# Source data:

= = = = =

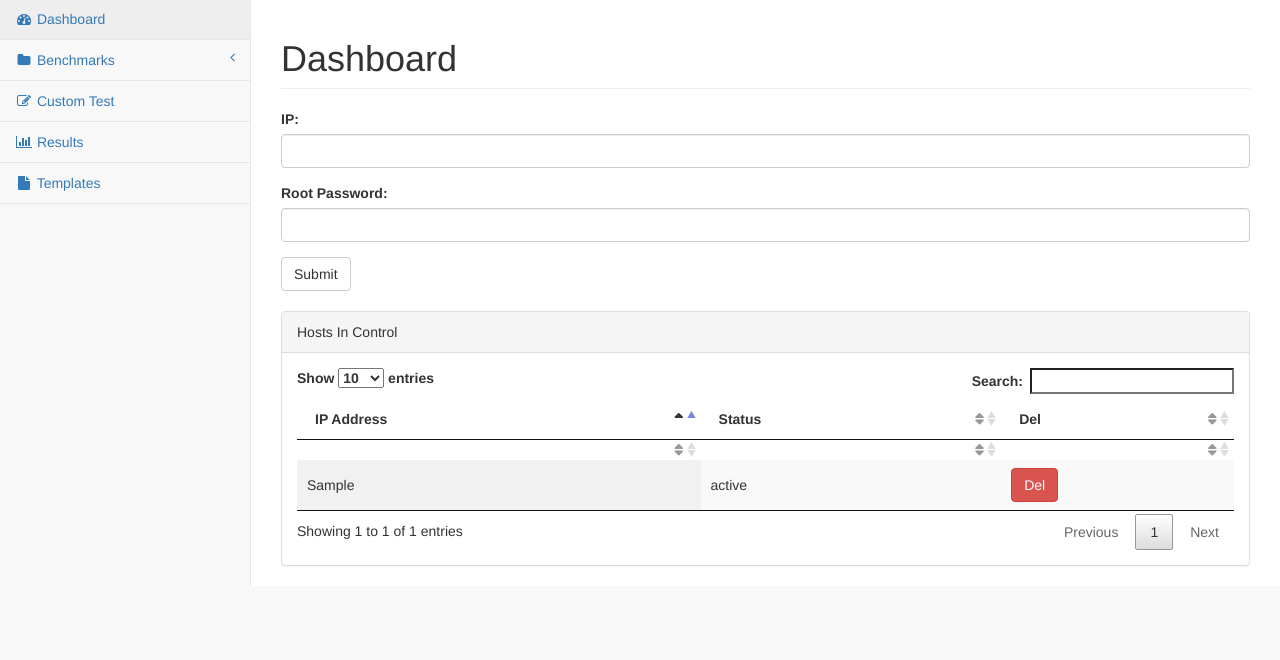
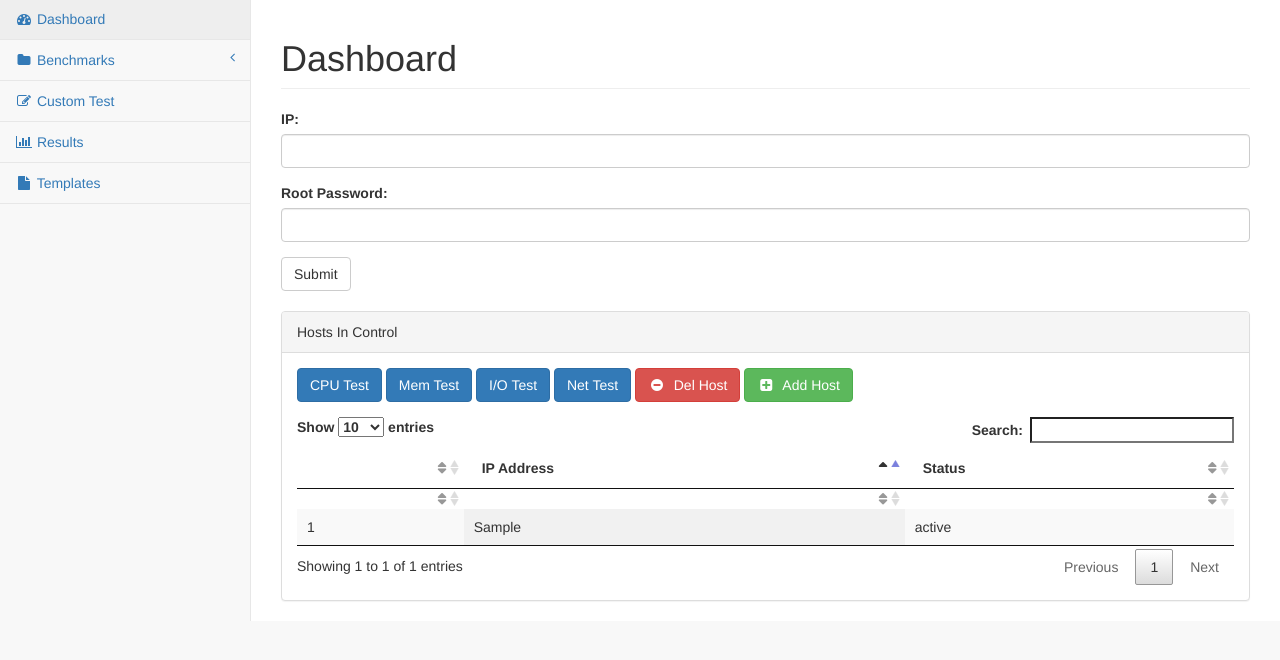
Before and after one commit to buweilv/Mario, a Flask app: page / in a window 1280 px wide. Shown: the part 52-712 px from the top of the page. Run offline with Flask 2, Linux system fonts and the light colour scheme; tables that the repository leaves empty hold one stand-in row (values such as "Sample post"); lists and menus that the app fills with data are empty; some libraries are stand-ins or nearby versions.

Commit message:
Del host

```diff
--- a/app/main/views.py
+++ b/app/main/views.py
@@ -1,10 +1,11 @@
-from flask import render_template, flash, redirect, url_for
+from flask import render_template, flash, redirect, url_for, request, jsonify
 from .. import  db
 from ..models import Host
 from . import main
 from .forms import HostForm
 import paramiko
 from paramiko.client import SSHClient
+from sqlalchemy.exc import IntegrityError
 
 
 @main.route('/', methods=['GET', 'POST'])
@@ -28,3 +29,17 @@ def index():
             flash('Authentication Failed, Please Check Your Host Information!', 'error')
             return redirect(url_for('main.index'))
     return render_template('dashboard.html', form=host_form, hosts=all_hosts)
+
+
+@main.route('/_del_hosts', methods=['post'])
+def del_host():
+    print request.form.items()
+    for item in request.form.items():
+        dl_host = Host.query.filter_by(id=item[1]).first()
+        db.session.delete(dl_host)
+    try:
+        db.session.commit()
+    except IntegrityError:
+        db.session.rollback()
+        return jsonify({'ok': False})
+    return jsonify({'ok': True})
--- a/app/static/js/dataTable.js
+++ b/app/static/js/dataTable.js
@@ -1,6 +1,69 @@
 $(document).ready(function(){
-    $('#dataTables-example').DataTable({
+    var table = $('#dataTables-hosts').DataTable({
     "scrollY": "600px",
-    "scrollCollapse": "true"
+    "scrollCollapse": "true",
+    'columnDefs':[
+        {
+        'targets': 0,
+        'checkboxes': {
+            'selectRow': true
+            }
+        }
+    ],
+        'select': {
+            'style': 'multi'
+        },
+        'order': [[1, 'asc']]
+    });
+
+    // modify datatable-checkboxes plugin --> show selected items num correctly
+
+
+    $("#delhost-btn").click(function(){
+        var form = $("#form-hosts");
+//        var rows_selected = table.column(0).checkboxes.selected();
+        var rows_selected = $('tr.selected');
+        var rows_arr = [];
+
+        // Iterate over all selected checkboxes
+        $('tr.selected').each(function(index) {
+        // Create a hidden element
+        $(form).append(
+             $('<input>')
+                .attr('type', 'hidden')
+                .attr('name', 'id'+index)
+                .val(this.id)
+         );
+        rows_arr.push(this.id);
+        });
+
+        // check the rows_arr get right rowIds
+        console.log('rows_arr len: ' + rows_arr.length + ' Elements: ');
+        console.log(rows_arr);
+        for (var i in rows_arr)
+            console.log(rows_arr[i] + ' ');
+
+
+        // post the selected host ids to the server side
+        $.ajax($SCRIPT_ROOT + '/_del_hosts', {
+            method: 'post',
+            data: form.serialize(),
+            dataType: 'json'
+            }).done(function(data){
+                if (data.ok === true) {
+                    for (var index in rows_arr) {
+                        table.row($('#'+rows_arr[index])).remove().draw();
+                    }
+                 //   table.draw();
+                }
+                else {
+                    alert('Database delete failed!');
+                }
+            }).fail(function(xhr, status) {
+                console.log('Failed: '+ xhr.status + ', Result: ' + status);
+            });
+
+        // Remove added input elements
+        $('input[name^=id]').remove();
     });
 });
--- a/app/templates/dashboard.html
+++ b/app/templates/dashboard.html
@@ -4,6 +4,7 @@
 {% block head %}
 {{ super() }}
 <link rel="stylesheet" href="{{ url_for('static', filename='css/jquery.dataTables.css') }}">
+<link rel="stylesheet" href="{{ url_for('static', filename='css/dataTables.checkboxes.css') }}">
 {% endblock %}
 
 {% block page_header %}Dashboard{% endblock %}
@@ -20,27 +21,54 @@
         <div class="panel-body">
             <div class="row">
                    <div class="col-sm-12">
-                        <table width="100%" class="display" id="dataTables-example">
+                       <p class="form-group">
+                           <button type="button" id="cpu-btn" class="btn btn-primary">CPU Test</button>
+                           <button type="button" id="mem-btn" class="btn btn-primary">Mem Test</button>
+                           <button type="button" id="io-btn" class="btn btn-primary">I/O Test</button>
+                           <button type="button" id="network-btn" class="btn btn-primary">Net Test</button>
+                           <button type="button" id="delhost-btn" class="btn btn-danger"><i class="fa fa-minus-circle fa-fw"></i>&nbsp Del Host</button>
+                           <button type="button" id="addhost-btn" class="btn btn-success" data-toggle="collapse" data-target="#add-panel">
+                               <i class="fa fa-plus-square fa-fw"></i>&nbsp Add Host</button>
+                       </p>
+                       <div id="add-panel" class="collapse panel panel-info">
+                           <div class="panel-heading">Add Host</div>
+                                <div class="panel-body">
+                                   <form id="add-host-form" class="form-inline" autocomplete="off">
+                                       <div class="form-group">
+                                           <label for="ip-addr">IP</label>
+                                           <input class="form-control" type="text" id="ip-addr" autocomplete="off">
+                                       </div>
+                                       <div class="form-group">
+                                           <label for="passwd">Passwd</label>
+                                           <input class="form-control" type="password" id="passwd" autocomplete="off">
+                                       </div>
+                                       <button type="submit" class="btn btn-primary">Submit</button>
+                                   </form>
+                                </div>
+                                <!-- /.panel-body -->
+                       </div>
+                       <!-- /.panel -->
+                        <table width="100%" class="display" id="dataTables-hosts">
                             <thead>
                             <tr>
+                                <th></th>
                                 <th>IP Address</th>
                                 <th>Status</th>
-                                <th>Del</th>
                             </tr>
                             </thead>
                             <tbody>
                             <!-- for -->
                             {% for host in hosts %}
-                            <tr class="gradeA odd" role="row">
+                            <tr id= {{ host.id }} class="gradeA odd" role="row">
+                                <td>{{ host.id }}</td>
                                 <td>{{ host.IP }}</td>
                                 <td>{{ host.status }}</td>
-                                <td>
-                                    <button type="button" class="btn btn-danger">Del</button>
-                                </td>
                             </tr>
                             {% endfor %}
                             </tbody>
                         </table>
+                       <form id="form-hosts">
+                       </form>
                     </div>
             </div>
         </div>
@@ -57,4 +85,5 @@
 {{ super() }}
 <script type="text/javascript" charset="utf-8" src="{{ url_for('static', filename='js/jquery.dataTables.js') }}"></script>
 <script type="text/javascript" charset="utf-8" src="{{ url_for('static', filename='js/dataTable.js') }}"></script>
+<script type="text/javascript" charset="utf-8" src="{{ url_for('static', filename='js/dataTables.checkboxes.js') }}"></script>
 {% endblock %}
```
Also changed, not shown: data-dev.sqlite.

= = = = =

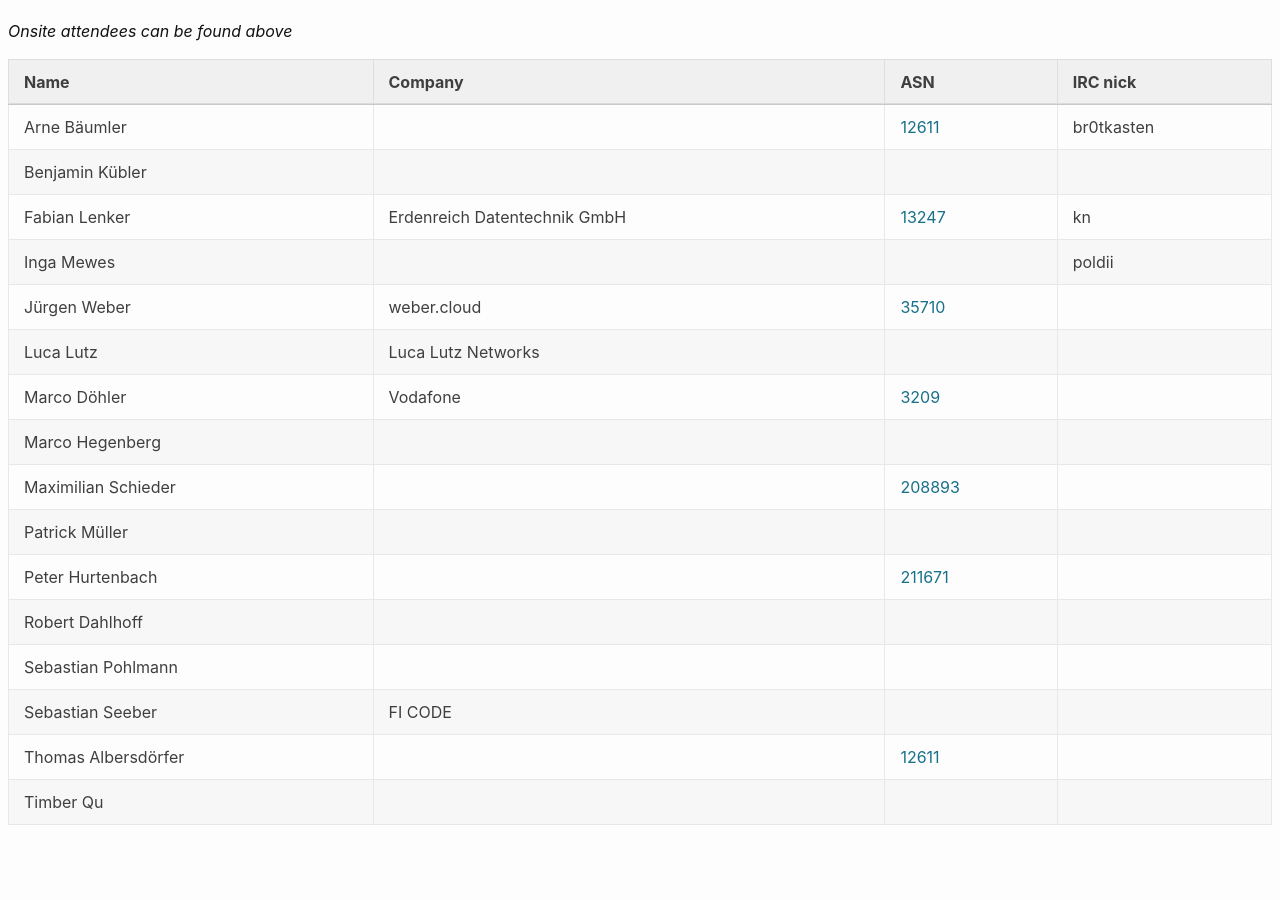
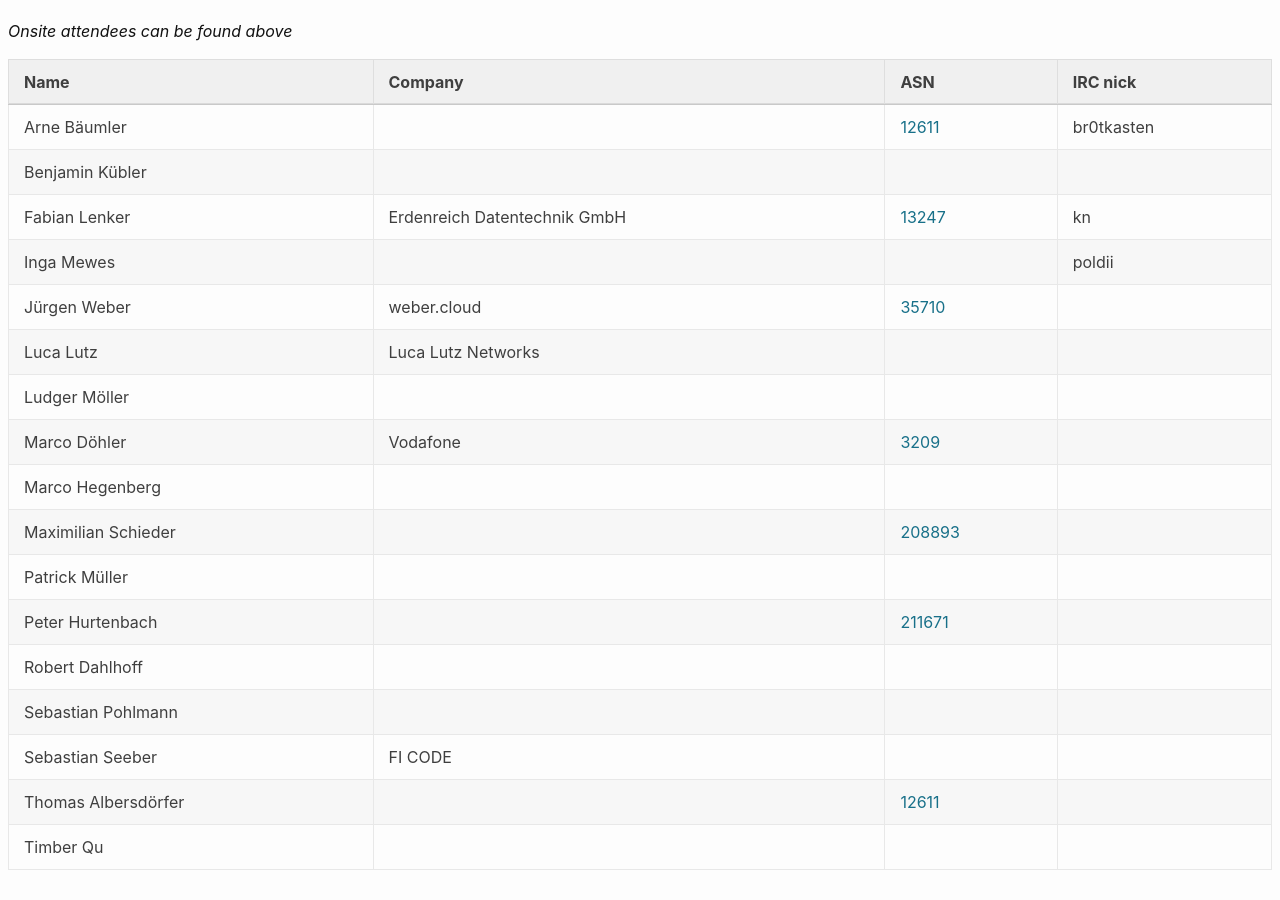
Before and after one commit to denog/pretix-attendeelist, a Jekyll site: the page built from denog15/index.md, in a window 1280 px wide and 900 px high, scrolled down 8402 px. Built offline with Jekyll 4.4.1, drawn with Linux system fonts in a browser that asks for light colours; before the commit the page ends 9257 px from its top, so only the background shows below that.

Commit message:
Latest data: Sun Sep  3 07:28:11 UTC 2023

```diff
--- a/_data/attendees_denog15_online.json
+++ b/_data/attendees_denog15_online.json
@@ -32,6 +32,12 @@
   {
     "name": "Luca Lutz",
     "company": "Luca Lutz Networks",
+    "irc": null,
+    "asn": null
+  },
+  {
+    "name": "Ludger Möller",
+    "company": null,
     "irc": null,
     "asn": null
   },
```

= = = = =

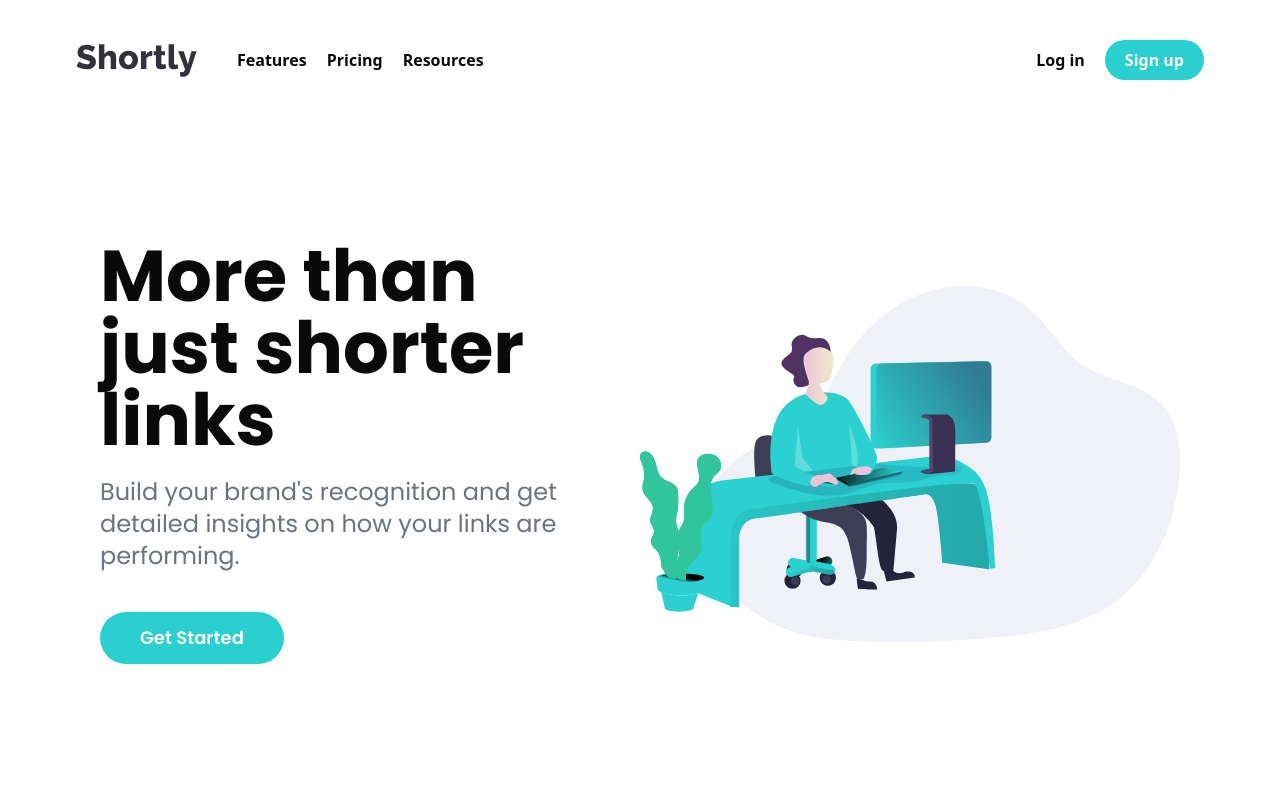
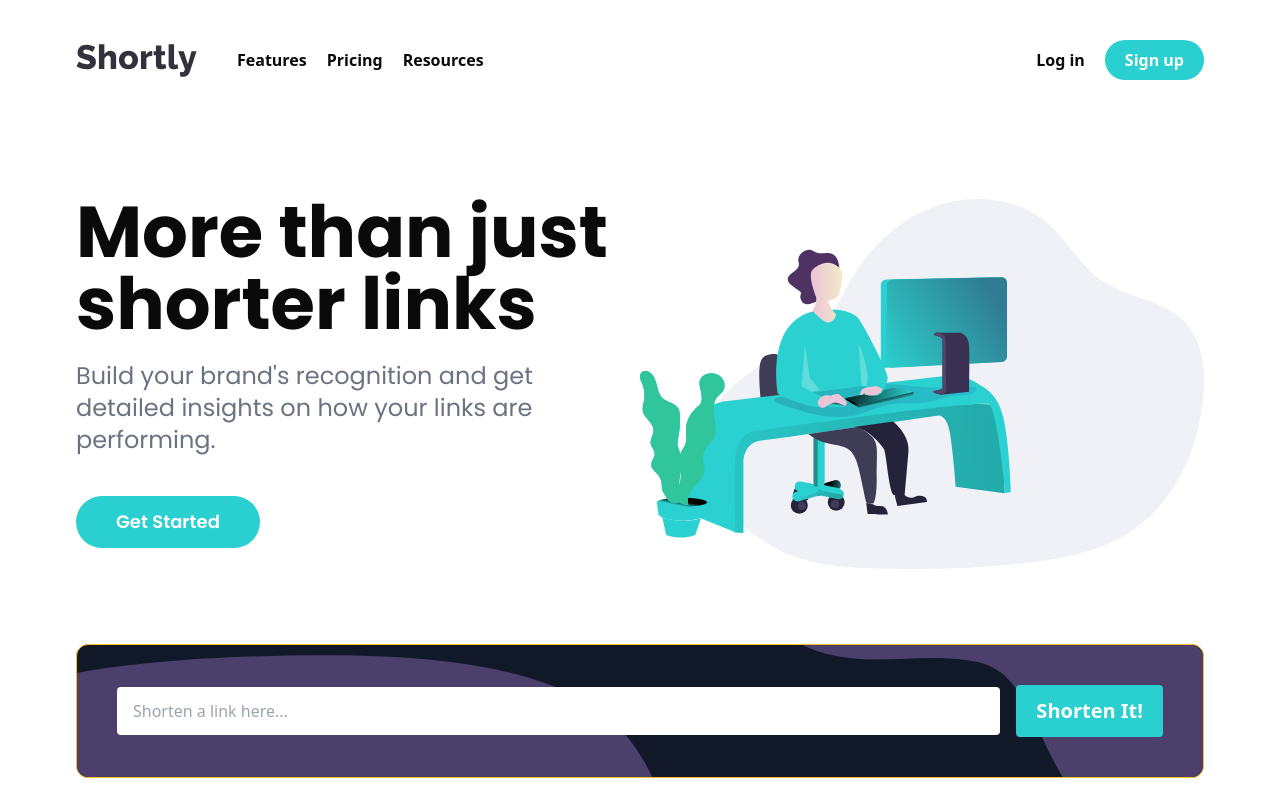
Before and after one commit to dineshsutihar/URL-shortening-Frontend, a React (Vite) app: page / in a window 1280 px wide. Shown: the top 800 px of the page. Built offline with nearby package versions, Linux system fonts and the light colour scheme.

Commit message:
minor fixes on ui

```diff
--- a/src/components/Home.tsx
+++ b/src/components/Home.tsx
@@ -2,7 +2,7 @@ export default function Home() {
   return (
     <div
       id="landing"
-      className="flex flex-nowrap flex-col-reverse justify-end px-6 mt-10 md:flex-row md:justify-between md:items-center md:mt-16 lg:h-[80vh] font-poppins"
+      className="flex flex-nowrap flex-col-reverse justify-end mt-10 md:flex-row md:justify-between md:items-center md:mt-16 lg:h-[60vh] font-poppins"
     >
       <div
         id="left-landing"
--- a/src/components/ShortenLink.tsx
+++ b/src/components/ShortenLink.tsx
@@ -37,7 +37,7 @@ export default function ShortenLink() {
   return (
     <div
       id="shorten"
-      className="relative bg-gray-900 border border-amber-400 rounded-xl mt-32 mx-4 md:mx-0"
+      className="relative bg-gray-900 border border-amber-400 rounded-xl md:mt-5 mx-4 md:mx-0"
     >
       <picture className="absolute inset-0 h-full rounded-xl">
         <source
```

= = = = =

# Problem to solve:
Your task is to copy every line in the entries that holds the string "import".

# Expected answer:
-from flask import render_template, flash, redirect, url_for
+from flask import render_template, flash, redirect, url_for, request, jsonify
 from .. import  db
 from ..models import Host
 from . import main
 from .forms import HostForm
 import paramiko
 from paramiko.client import SSHClient
+from sqlalchemy.exc import IntegrityError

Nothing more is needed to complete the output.